Excerpts from a dataset:
____

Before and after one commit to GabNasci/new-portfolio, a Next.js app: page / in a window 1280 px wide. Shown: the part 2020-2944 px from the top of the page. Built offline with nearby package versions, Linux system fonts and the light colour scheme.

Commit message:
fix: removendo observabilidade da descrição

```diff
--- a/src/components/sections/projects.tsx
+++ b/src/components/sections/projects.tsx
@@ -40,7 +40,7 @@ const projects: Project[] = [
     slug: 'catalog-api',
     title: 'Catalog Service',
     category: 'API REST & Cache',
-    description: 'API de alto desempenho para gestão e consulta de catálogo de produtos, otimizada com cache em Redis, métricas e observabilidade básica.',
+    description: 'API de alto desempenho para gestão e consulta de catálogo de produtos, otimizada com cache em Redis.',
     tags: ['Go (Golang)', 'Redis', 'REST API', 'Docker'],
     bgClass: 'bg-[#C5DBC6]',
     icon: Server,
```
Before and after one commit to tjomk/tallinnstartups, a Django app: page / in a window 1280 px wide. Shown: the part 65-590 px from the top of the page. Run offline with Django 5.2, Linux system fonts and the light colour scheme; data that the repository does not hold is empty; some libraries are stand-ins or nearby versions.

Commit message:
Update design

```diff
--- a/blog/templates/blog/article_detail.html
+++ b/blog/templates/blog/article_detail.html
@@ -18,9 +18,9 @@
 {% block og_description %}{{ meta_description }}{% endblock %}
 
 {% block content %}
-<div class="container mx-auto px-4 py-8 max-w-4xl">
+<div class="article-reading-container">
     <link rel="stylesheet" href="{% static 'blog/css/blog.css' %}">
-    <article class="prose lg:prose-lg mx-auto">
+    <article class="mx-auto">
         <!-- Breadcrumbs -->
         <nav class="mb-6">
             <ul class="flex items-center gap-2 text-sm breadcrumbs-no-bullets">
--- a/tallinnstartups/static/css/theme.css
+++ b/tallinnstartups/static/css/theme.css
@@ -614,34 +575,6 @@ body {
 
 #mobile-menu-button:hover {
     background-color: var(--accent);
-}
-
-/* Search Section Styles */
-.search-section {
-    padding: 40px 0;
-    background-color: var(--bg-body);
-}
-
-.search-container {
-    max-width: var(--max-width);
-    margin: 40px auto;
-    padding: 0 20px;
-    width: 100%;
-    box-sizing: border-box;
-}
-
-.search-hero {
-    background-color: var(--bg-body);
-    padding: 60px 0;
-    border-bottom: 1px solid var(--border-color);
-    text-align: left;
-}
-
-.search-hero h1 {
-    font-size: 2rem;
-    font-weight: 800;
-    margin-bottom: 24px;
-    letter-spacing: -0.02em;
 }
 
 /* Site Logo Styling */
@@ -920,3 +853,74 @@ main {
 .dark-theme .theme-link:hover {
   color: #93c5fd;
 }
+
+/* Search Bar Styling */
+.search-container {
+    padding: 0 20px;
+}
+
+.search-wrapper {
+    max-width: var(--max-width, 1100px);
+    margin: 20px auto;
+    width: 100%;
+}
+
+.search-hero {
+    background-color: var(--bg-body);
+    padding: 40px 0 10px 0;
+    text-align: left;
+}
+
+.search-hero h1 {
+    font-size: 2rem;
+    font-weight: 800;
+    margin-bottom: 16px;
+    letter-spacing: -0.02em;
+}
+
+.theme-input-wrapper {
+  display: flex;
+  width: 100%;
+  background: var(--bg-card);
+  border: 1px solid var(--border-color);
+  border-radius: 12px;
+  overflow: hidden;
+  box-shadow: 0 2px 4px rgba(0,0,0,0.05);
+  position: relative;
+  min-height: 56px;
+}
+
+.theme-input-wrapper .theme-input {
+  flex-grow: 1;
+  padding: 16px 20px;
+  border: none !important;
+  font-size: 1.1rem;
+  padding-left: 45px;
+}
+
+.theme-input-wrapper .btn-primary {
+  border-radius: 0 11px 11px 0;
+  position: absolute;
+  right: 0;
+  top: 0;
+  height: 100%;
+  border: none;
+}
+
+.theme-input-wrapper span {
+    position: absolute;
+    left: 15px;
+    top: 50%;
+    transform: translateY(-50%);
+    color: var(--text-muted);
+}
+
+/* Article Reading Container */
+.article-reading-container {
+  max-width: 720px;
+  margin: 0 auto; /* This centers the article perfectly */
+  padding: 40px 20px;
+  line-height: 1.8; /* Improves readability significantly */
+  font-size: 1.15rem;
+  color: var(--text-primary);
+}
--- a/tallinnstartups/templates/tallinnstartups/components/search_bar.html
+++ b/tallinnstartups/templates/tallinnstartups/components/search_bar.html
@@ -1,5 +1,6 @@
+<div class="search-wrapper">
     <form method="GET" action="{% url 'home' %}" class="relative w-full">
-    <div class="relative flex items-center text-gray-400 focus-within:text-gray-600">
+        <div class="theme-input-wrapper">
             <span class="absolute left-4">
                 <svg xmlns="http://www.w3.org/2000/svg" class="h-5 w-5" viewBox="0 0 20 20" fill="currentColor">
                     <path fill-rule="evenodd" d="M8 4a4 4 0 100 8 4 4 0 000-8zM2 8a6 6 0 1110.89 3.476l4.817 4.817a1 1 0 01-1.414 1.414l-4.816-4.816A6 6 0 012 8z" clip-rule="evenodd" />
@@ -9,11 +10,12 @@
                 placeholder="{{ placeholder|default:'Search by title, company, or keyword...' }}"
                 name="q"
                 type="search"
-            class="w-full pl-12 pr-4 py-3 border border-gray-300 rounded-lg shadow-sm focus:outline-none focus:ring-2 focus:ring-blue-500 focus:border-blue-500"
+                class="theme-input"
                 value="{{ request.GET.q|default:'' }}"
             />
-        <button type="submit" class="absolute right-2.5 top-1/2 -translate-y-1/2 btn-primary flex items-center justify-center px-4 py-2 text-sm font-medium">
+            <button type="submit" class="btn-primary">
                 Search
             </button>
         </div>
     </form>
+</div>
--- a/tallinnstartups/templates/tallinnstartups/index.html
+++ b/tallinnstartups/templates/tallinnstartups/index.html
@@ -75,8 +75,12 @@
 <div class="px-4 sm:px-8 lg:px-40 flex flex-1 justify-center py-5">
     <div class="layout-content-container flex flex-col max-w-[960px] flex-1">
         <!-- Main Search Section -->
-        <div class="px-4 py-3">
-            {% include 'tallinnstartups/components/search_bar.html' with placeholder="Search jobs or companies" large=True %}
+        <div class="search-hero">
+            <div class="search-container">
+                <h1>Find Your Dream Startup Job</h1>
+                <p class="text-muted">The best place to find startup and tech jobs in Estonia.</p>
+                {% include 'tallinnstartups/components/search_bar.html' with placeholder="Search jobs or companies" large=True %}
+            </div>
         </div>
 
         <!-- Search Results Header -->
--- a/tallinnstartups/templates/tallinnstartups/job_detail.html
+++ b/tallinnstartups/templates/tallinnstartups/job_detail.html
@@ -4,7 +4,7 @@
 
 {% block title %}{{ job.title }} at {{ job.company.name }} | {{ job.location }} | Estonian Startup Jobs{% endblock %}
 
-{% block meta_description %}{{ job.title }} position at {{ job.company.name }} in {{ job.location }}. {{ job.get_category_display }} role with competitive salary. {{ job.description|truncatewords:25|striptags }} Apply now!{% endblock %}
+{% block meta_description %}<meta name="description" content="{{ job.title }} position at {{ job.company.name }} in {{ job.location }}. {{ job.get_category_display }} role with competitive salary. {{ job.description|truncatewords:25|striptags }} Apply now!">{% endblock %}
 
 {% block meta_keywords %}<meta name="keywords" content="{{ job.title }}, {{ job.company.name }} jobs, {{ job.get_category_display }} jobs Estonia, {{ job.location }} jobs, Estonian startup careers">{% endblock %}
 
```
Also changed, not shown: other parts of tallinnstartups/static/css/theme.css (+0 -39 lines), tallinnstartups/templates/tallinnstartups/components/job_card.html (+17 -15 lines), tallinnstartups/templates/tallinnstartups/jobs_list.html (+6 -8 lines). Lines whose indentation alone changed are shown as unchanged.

____

* [Exercise] For the records above, tally the lines holding the word "none". Answer with the number only.

* [The answer] 3